Exercise aim: Only the images are to be dropped; the records themselves must be repeated exactly.
BEGIN
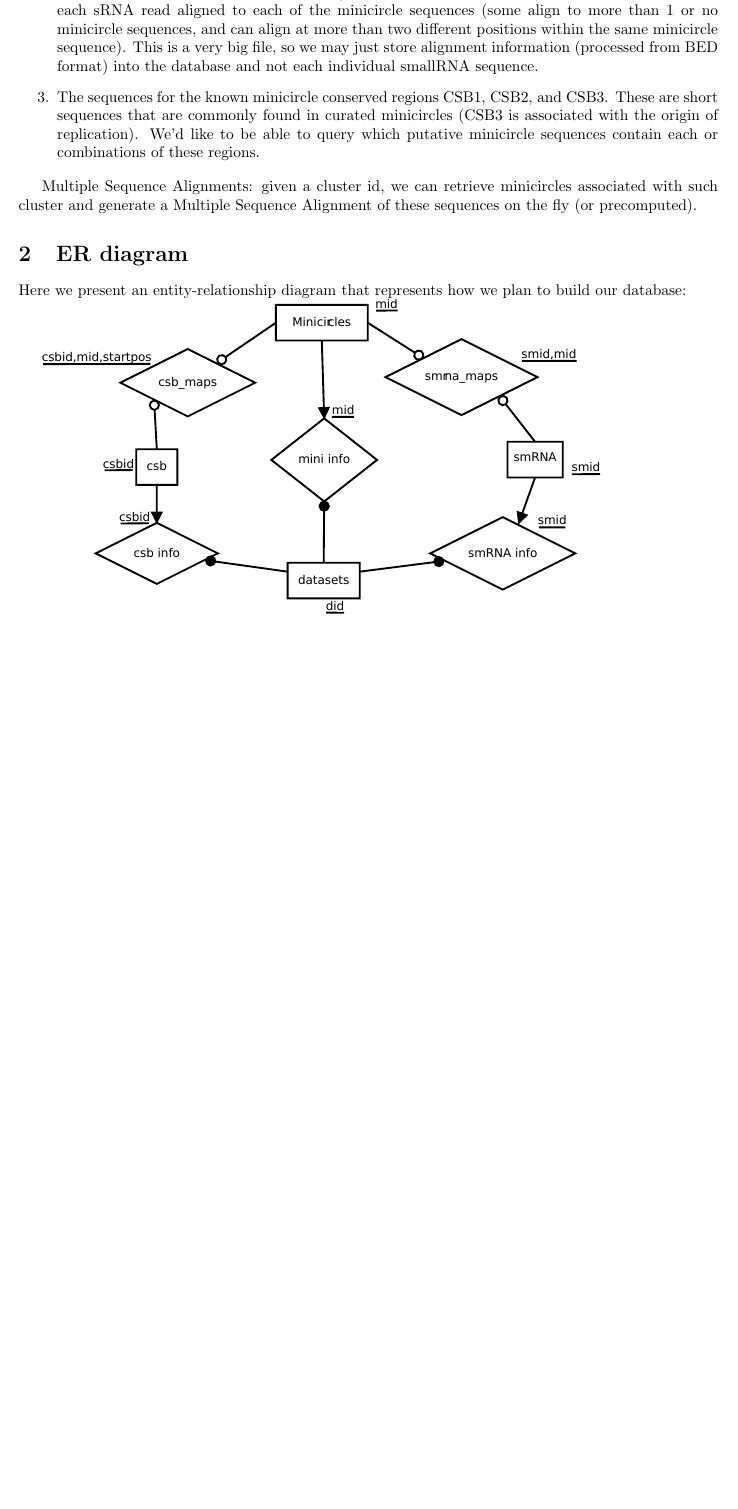
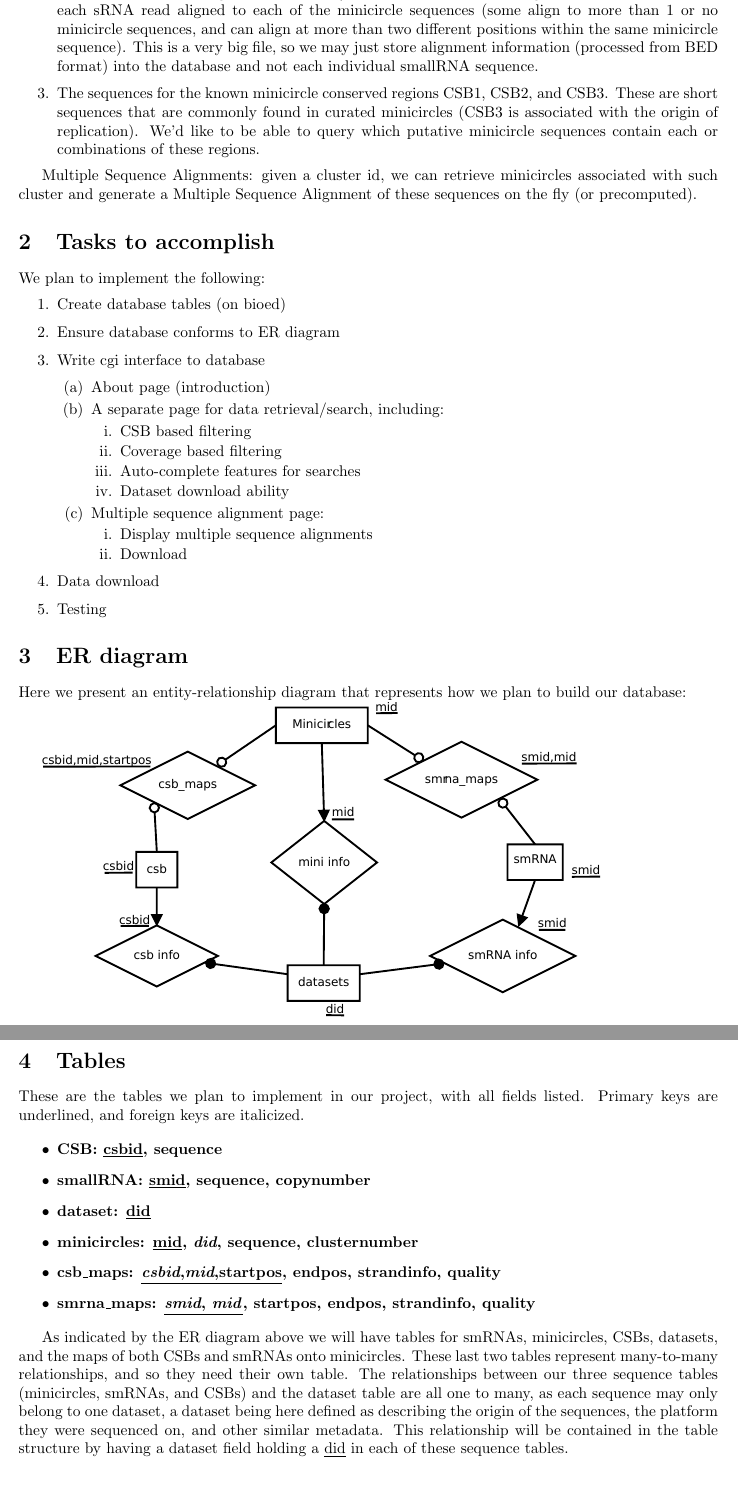
Before and after one commit to alicewriteswrongs/Biodb-project, a LaTeX document (proposal/proposal.tex): part of page 2 of 2 before the commit and two parts of pages 2 and 3 of 3 after it, the two joined at a grey line, cut so that both start at the same text, the shorter picture padded with empty space. Compiled offline with pdfLaTeX.

Commit message:
Updated proposal.tex

```diff
--- a/proposal/proposal.tex
+++ b/proposal/proposal.tex
@@ -80,6 +85,40 @@ generate a Multiple Sequence Alignment of these sequences on the fly (or precomp
 
 \end{section}
 
+
+
+
+
+\begin{section}{Tasks to accomplish}
+    We plan to implement the following:
+
+    \begin{enumerate}
+        \item Create database tables (on bioed)
+        \item Ensure database conforms to ER diagram
+        \item Write cgi interface to database
+        \begin{enumerate}
+            \item About page (introduction)
+            \item A separate page for data retrieval/search, including:
+                \begin{enumerate}
+                    \item CSB based filtering
+                    \item Coverage based filtering
+                    \item Auto-complete features for searches
+                    \item Dataset download ability
+                \end{enumerate}
+            \item Multiple sequence alignment page:
+                \begin{enumerate}
+                    \item Display multiple sequence alignments
+                    \item Download
+                \end{enumerate}
+        \end{enumerate}
+        \item Data download
+        \item Testing
+    \end{enumerate}
+
+\end{section}
+
+
+
 \begin{section}{ER diagram}
     Here we present an entity-relationship diagram that represents how we plan to build our database:
 
@@ -88,4 +127,42 @@ generate a Multiple Sequence Alignment of these sequences on the fly (or precomp
 \end{section}
 
 
+\begin{section}{Tables}
+    These are the tables we plan to implement in our project, with all fields listed. Primary keys are underlined,
+    and foreign keys are italicized.
+
+    \begin{itemize}
+        \item \bfseries{CSB}: \underline{csbid}, sequence
+        \item \bfseries{smallRNA}: \underline{smid}, sequence, copynumber
+        \item \bfseries{dataset}: \underline{did}
+        \item \bfseries{minicircles}: \underline{mid}, \textit{did}, sequence, clusternumber
+        \item \bfseries{csb\_maps}: \underline{\textit{csbid},\textit{mid},startpos}, endpos, strandinfo, quality
+        \item \bfseries{smrna\_maps}: \underline{\textit{smid}, \textit{mid}}, startpos, endpos, strandinfo, quality
+    \end{itemize}
+
+    As indicated by the ER diagram above we will have tables for smRNAs, minicircles, CSBs, datasets, and the maps of both
+    CSBs and smRNAs onto minicircles. These last two tables represent many-to-many relationships, and so they need their own
+    table. The relationships between our three sequence tables (minicircles, smRNAs, and CSBs) and the dataset table are all one to
+    many, as each sequence may only belong to one dataset, a dataset being here defined as describing the origin of the sequences,
+    the platform they were sequenced on, and other similar metadata. This relationship will be contained in the table structure
+    by having a dataset field holding a \underline{did} in each of these sequence tables.
+
+
+\end{section}
+
+
+
+
+
+
+
+
+
+
+
+
+
+
+
+
 \end{document}
```
Also changed, not shown: proposal/proposal.pdf, proposal/proposal.tex (7 more changed lines).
END
Exercise answer:
Before and after one commit to alicewriteswrongs/Biodb-project, a LaTeX document (proposal/proposal.tex): part of page 2 of 2 before the commit and two parts of pages 2 and 3 of 3 after it, the two joined at a grey line, cut so that both start at the same text, the shorter picture padded with empty space. Compiled offline with pdfLaTeX.

Commit message:
Updated proposal.tex

```diff
--- a/proposal/proposal.tex
+++ b/proposal/proposal.tex
@@ -80,6 +85,40 @@ generate a Multiple Sequence Alignment of these sequences on the fly (or precomp
 
 \end{section}
 
+
+
+
+
+\begin{section}{Tasks to accomplish}
+    We plan to implement the following:
+
+    \begin{enumerate}
+        \item Create database tables (on bioed)
+        \item Ensure database conforms to ER diagram
+        \item Write cgi interface to database
+        \begin{enumerate}
+            \item About page (introduction)
+            \item A separate page for data retrieval/search, including:
+                \begin{enumerate}
+                    \item CSB based filtering
+                    \item Coverage based filtering
+                    \item Auto-complete features for searches
+                    \item Dataset download ability
+                \end{enumerate}
+            \item Multiple sequence alignment page:
+                \begin{enumerate}
+                    \item Display multiple sequence alignments
+                    \item Download
+                \end{enumerate}
+        \end{enumerate}
+        \item Data download
+        \item Testing
+    \end{enumerate}
+
+\end{section}
+
+
+
 \begin{section}{ER diagram}
     Here we present an entity-relationship diagram that represents how we plan to build our database:
 
@@ -88,4 +127,42 @@ generate a Multiple Sequence Alignment of these sequences on the fly (or precomp
 \end{section}
 
 
+\begin{section}{Tables}
+    These are the tables we plan to implement in our project, with all fields listed. Primary keys are underlined,
+    and foreign keys are italicized.
+
+    \begin{itemize}
+        \item \bfseries{CSB}: \underline{csbid}, sequence
+        \item \bfseries{smallRNA}: \underline{smid}, sequence, copynumber
+        \item \bfseries{dataset}: \underline{did}
+        \item \bfseries{minicircles}: \underline{mid}, \textit{did}, sequence, clusternumber
+        \item \bfseries{csb\_maps}: \underline{\textit{csbid},\textit{mid},startpos}, endpos, strandinfo, quality
+        \item \bfseries{smrna\_maps}: \underline{\textit{smid}, \textit{mid}}, startpos, endpos, strandinfo, quality
+    \end{itemize}
+
+    As indicated by the ER diagram above we will have tables for smRNAs, minicircles, CSBs, datasets, and the maps of both
+    CSBs and smRNAs onto minicircles. These last two tables represent many-to-many relationships, and so they need their own
+    table. The relationships between our three sequence tables (minicircles, smRNAs, and CSBs) and the dataset table are all one to
+    many, as each sequence may only belong to one dataset, a dataset being here defined as describing the origin of the sequences,
+    the platform they were sequenced on, and other similar metadata. This relationship will be contained in the table structure
+    by having a dataset field holding a \underline{did} in each of these sequence tables.
+
+
+\end{section}
+
+
+
+
+
+
+
+
+
+
+
+
+
+
+
+
 \end{document}
```
Also changed, not shown: proposal/proposal.pdf, proposal/proposal.tex (7 more changed lines).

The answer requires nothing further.